You can have anything you want, you just have to be willing to pay the price.
Ralph Waldo Emerson once said, “Everything has its price — and if that price is not paid, not that thing but something else is obtained… It is impossible to get anything without its price.”
Hardwork is always required. But the greater the thing, the greater the price.
Do you want to be the best in your industry?
Do you want a phenomenal body?
Do you want to be a millionaire?
Ask yourself, “What is the price I need to pay to get this?”
Consider Kobe Bryant.
One of the greatest players to have ever played in the NBA. He has won five NBA championships, two Olympic Gold Medals, and is a perpetual All-Star and All-NBA selectee with 18 and 15 picks respectively.
Kobe paid the price to be great. If someone tried to outwork him, he just sacrificed more until no one else was willing to pay the price that he was willing to pay.
Read More: The Slight Edge
Consider this Reddit post from an athletic trainer that worked with Kobe on the US Olympic Team:
I was invited to Las Vegas to help Team USA with their conditioning before they headed off to London. I’ve had the opportunity to work with Carmelo Anthony and Dwyane Wade in the past, but this would be my first interaction with Kobe.

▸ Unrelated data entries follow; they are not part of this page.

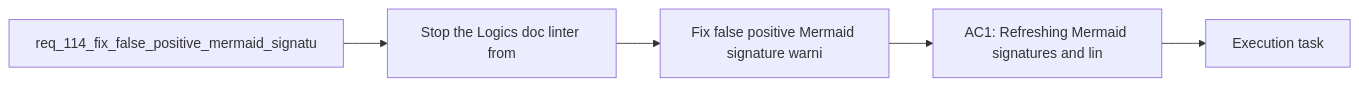
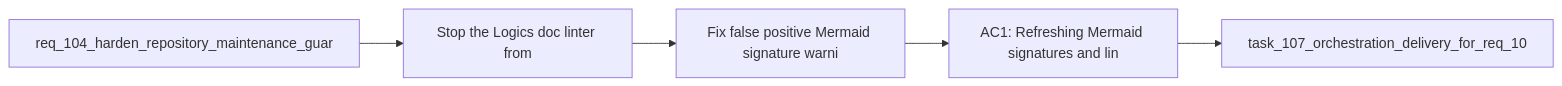
The diagram in logics/backlog/item_201_fix_false_positive_mermaid_signature_warnings_after_signature_refresh.md (AlexAgo83/logics-manager), drawn with Mermaid before and after one commit. The commit also changed other lines of this file and 481 other files, not shown here.

````diff
--- a/logics/backlog/item_201_fix_false_positive_mermaid_signature_warnings_after_signature_refresh.md
+++ b/logics/backlog/item_201_fix_false_positive_mermaid_signature_warnings_after_signature_refresh.md
@@ -23,9 +23,9 @@
 ```mermaid
 %% logics-kind: backlog
 %% logics-signature: backlog|fix-false-positive-mermaid-signature-war|req-104-harden-repository-maintenance-gu|stop-the-logics-doc-linter-from|ac1-refreshing-mermaid-signatures-and-li
 flowchart LR
-    Request[req_114_fix_false_positive_mermaid_signatu] --> Problem[Stop the Logics doc linter from]
+    Request[req_104_harden_repository_maintenance_guar] --> Problem[Stop the Logics doc linter from]
     Problem --> Scope[Fix false positive Mermaid signature warni]
     Scope --> Acceptance[AC1: Refreshing Mermaid signatures and lin]
-    Acceptance --> Tasks[Execution task]
+    Acceptance --> Tasks[task_107_orchestration_delivery_for_req_10]
 ```
````
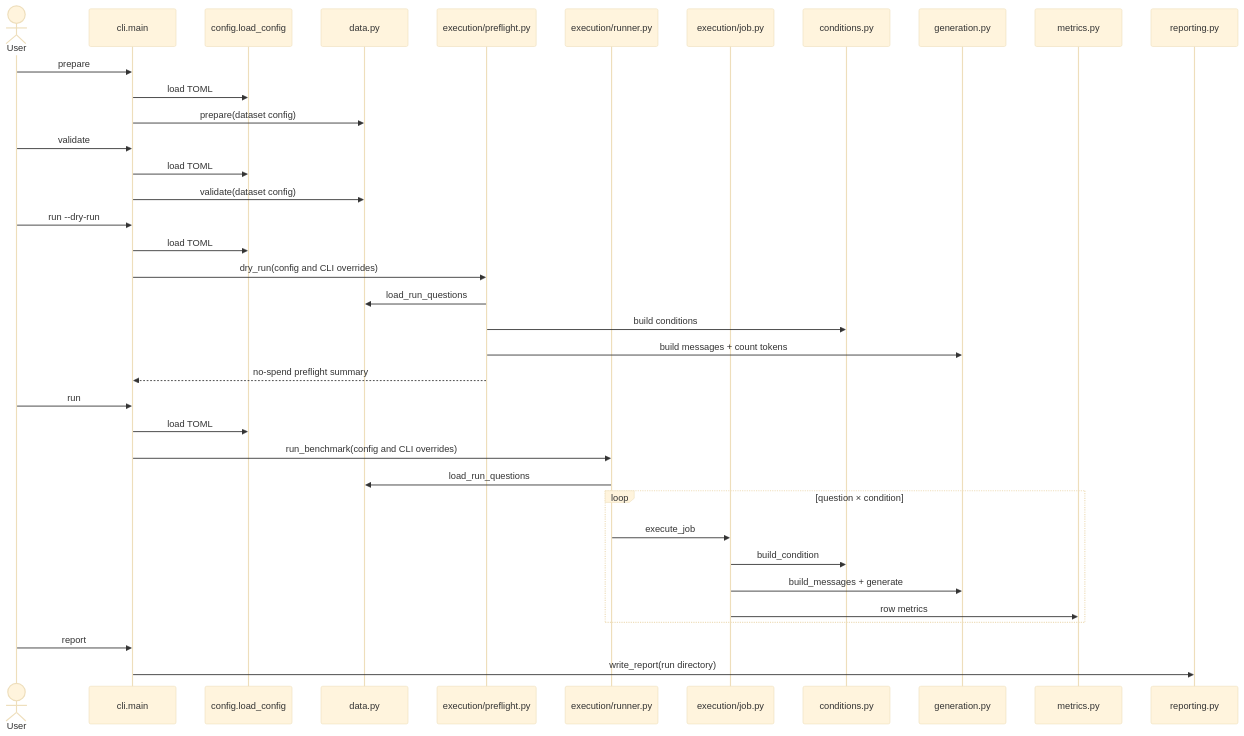
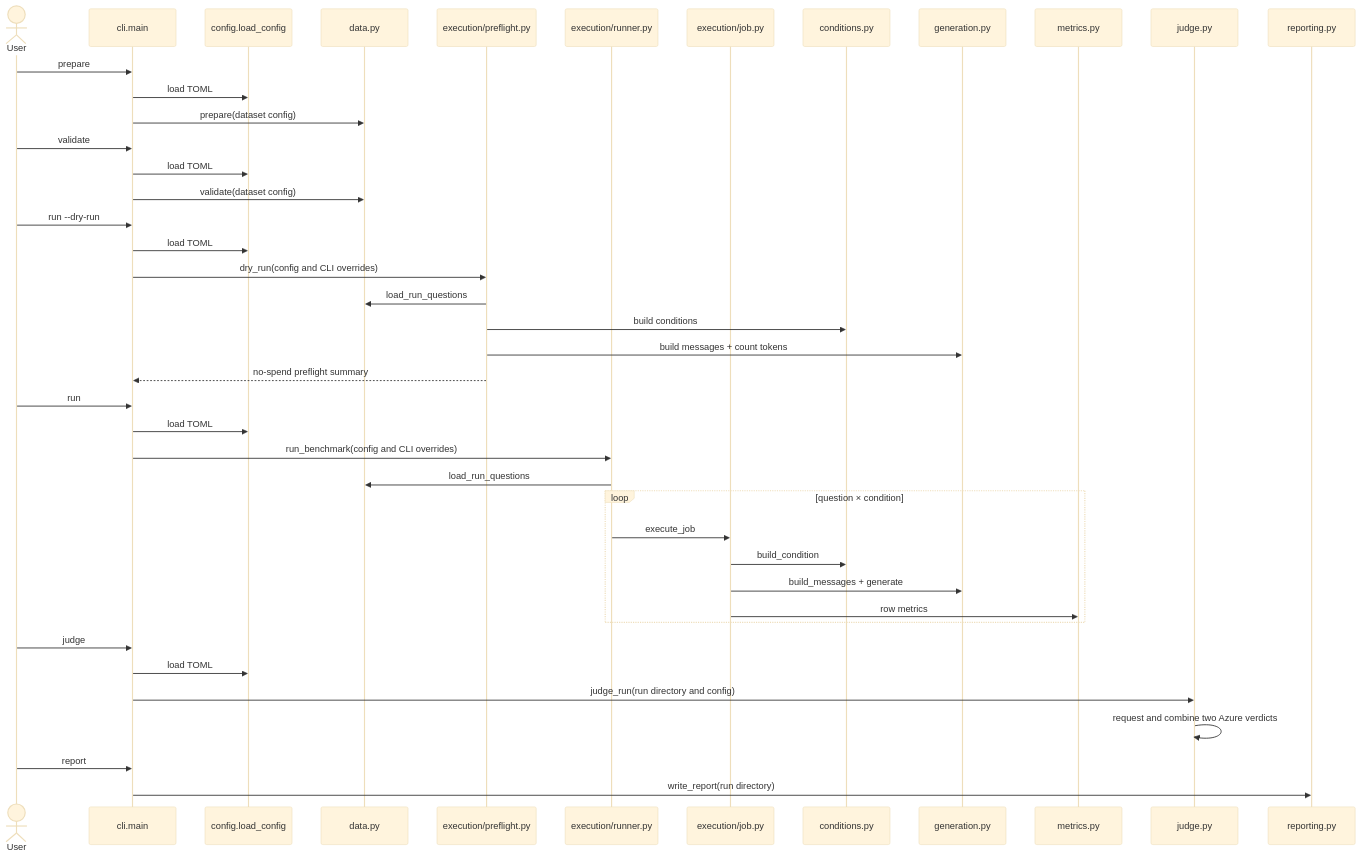
One commit to 14zhasim/Agentic_RAG changed the tenth of 10 diagrams in docs sys design/benchmark/FinanceBench Implementation Guide.md. Above: the diagram before and after it, drawn with Mermaid (base theme). The commit also changed other lines of this file and 7 other files, not shown here.

````diff
--- a/docs sys design/benchmark/FinanceBench Implementation Guide.md
+++ b/docs sys design/benchmark/FinanceBench Implementation Guide.md
@@ -1194,39 +1350,44 @@
 ```mermaid
 sequenceDiagram
     actor User
     participant CLI as cli.main
     participant CFG as config.load_config
     participant D as data.py
     participant P as execution/preflight.py
     participant R as execution/runner.py
     participant J as execution/job.py
     participant C as conditions.py
     participant G as generation.py
     participant M as metrics.py
+    participant AJ as judge.py
     participant REP as reporting.py
     User->>CLI: prepare
     CLI->>CFG: load TOML
     CLI->>D: prepare(dataset config)
     User->>CLI: validate
     CLI->>CFG: load TOML
     CLI->>D: validate(dataset config)
     User->>CLI: run --dry-run
     CLI->>CFG: load TOML
     CLI->>P: dry_run(config and CLI overrides)
     P->>D: load_run_questions
     P->>C: build conditions
     P->>G: build messages + count tokens
     P-->>CLI: no-spend preflight summary
     User->>CLI: run
     CLI->>CFG: load TOML
     CLI->>R: run_benchmark(config and CLI overrides)
     R->>D: load_run_questions
     loop question × condition
         R->>J: execute_job
         J->>C: build_condition
         J->>G: build_messages + generate
         J->>M: row metrics
     end
+    User->>CLI: judge
+    CLI->>CFG: load TOML
+    CLI->>AJ: judge_run(run directory and config)
+    AJ->>AJ: request and combine two Azure verdicts
     User->>CLI: report
     CLI->>REP: write_report(run directory)
 ```
````
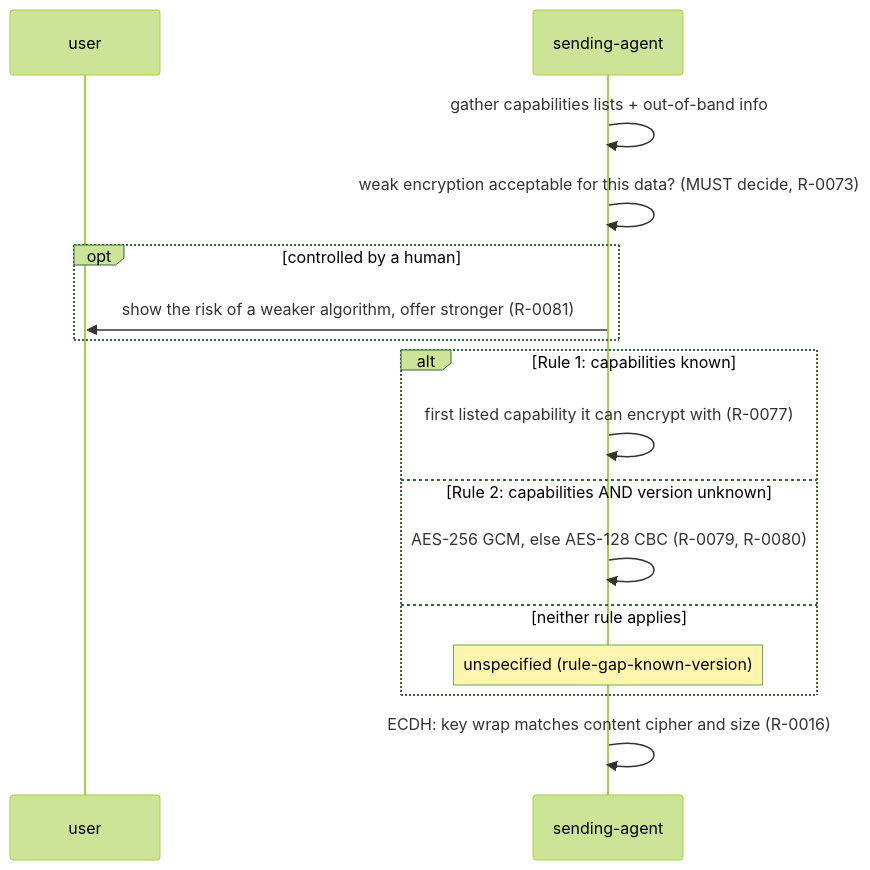
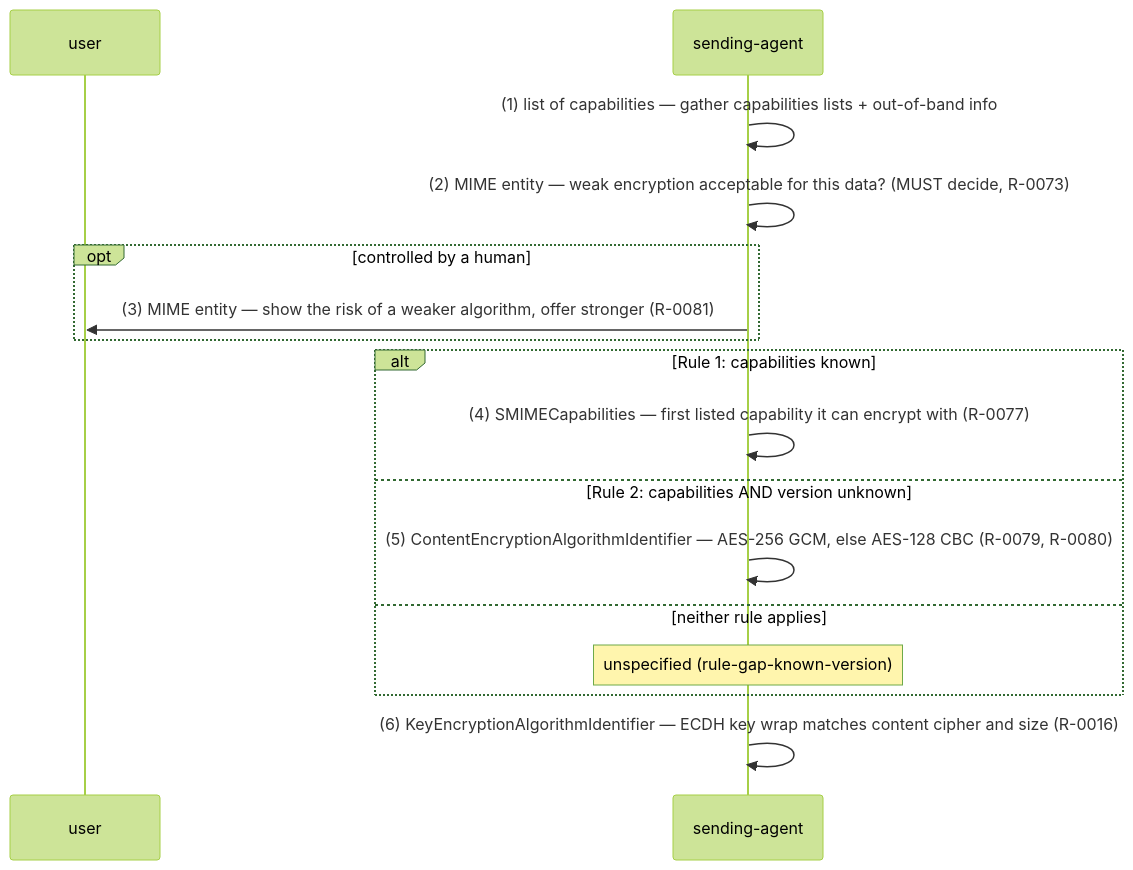
Before and after one commit to m-of-n/library: the third of 28 diagrams in records/ietf/rfc-8551/distilled/protocol.md, drawn with Mermaid (forest theme). The commit also changed other lines of this file and 10 other files, not shown here.

````diff
--- a/records/ietf/rfc-8551/distilled/protocol.md
+++ b/records/ietf/rfc-8551/distilled/protocol.md
@@ -100,18 +102,18 @@
 ```mermaid
 sequenceDiagram
   participant U as user
   participant SA as sending-agent
-  SA->>SA: gather capabilities lists + out-of-band info
-  SA->>SA: weak encryption acceptable for this data? (MUST decide, R-0073)
+  SA->>SA: (1) list of capabilities — gather capabilities lists + out-of-band info
+  SA->>SA: (2) MIME entity — weak encryption acceptable for this data? (MUST decide, R-0073)
   opt controlled by a human
-    SA->>U: show the risk of a weaker algorithm, offer stronger (R-0081)
+    SA->>U: (3) MIME entity — show the risk of a weaker algorithm, offer stronger (R-0081)
   end
   alt Rule 1: capabilities known
-    SA->>SA: first listed capability it can encrypt with (R-0077)
+    SA->>SA: (4) SMIMECapabilities — first listed capability it can encrypt with (R-0077)
   else Rule 2: capabilities AND version unknown
-    SA->>SA: AES-256 GCM, else AES-128 CBC (R-0079, R-0080)
+    SA->>SA: (5) ContentEncryptionAlgorithmIdentifier — AES-256 GCM, else AES-128 CBC (R-0079, R-0080)
   else neither rule applies
     Note over SA: unspecified (rule-gap-known-version)
   end
-  SA->>SA: ECDH: key wrap matches content cipher and size (R-0016)
+  SA->>SA: (6) KeyEncryptionAlgorithmIdentifier — ECDH key wrap matches content cipher and size (R-0016)
 ```
````
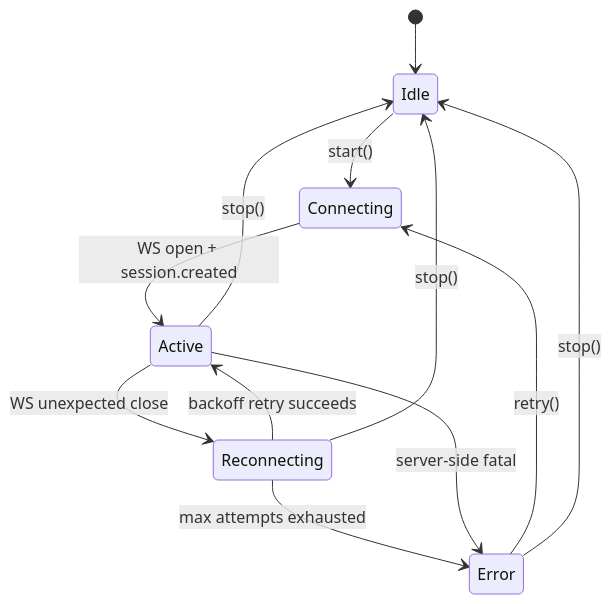
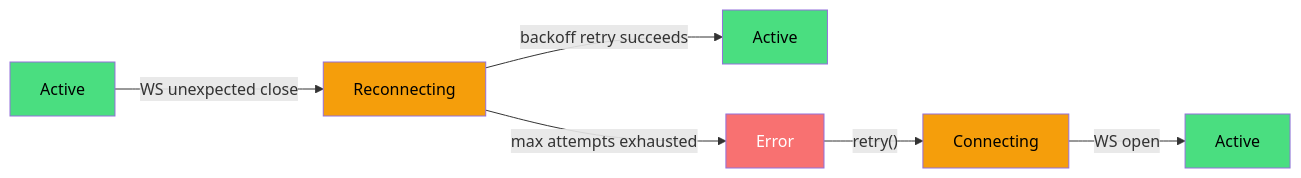
The eighth of 9 diagrams in README.md (carlosvictorodrigues/realtime-translate), drawn with Mermaid before and after one commit. The commit also changed other lines of this file, not shown here.

First line of the commit message:
README: fix Mermaid sequence parse error + redesign state diagrams

````diff
--- a/README.md
+++ b/README.md
@@ -352,14 +370,15 @@
 ```mermaid
-stateDiagram-v2
-    [*] --> Idle
-    Idle --> Connecting: start()
-    Connecting --> Active: WS open + session.created
-    Active --> Reconnecting: WS unexpected close
-    Active --> Idle: stop()
-    Reconnecting --> Active: backoff retry succeeds
-    Reconnecting --> Error: max attempts exhausted
-    Reconnecting --> Idle: stop()
-    Error --> Connecting: retry()
-    Error --> Idle: stop()
-    Active --> Error: server-side fatal
+flowchart LR
+    Active["Active"] -->|"WS unexpected close"| Reconnecting["Reconnecting"]
+    Reconnecting -->|"backoff retry succeeds"| Active2["Active"]
+    Reconnecting -->|"max attempts exhausted"| Error["Error"]
+    Error -->|"retry()"| Connecting["Connecting"]
+    Connecting -->|"WS open"| Active3["Active"]
+
+    style Active fill:#4ade80,color:#000
+    style Active2 fill:#4ade80,color:#000
+    style Active3 fill:#4ade80,color:#000
+    style Reconnecting fill:#f59e0b,color:#000
+    style Error fill:#f87171,color:#fff
+    style Connecting fill:#f59e0b,color:#000
 ```
````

The night before the first scrimmage, I had just watched “Casablanca” for the first time and it was about 3:30 AM.
A few minutes later, I was in bed, slowly fading away, when I heard my cell ring. It was Kobe. I nervously picked up.
“Hey, uhh, Rob, I hope I’m not disturbing anything right?”
“Uhh, no. What’s up Kob?”
“Just wondering if you could help me out with some conditioning work, that’s all.”
I checked my clock. 4:15 AM.
“Yeah sure, I’ll see you in the facility in a bit.”
It took me about twenty minutes to get my gear and get out of the hotel. When I arrived and opened the room to the main practice floor, I saw Kobe. Alone. He was drenched in sweat as if he had just taken a swim. It wasn’t even 5:00 AM.
We did some conditioning work for the next hour and fifteen minutes. Then, we entered the weight room, where he would do a multitude of strength training exercises for the next 45 minutes. After that, we parted ways. He went back to the practice floor to shoot. I went back to the hotel and crashed. Wow.
I was expected to be on the floor again at about 11:00 AM.
I woke up feeling sleepy, drowsy, and pretty much every side effect of sleep deprivation. (Thanks, Kobe.) I had a bagel and headed to the practice facility.
This next part I remember very vividly. All of the Team USA players were there. LeBron was talking to Carmelo and Coach Krzyzewski was trying to explain something to Kevin Durant. On the right side of the practice facility, Kobe was by himself shooting jumpers.
I went over to him, patted him on the back and said, “Good work this morning.”
“Like, the conditioning. Good work.”
“Oh. Yeah, thanks Rob. I really appreciate it.”
“So when did you finish?”
“Getting your shots up. What time did you leave the facility?”
“Oh, just now. I wanted 800 makes. So yeah, just now.”
To recap his day of training:
4:30 am — Conditioning Work: warmup, sprints & running.
6-7 am — Weight Training
7-11 am — 800 Made Jump Shots (It doesn’t say how many misses but probably hundreds more).
11-UTC —Team USA Scrimmage.
So, why was Kobe so great. He was willing to pay the price, to sacrifice more than anyone else. From his documentary Muse:
“There is a choice that we have to make as people, as individuals. If you want to be great at something, there is a choice that you have to make. We all can be masters at our craft, but you have to make a choice. What I mean by that is, there are inherent sacrifices that come along with that: family time, hanging out with your friends, being a great friend, being a great son, nephew, whatever it is. There are sacrifices that come along with making that decision. I knew that I was not going to be stopped. At the age of 18, this was my life. You can’t possibly become better than me because you’re not spending the time on it that I do. Even if you want to spend the time on it, you can’t because you have other things, other responsibilities that are taking you away from it, so I already won.”
I knew that I was not going to be stopped.
In Pursuit of Excellence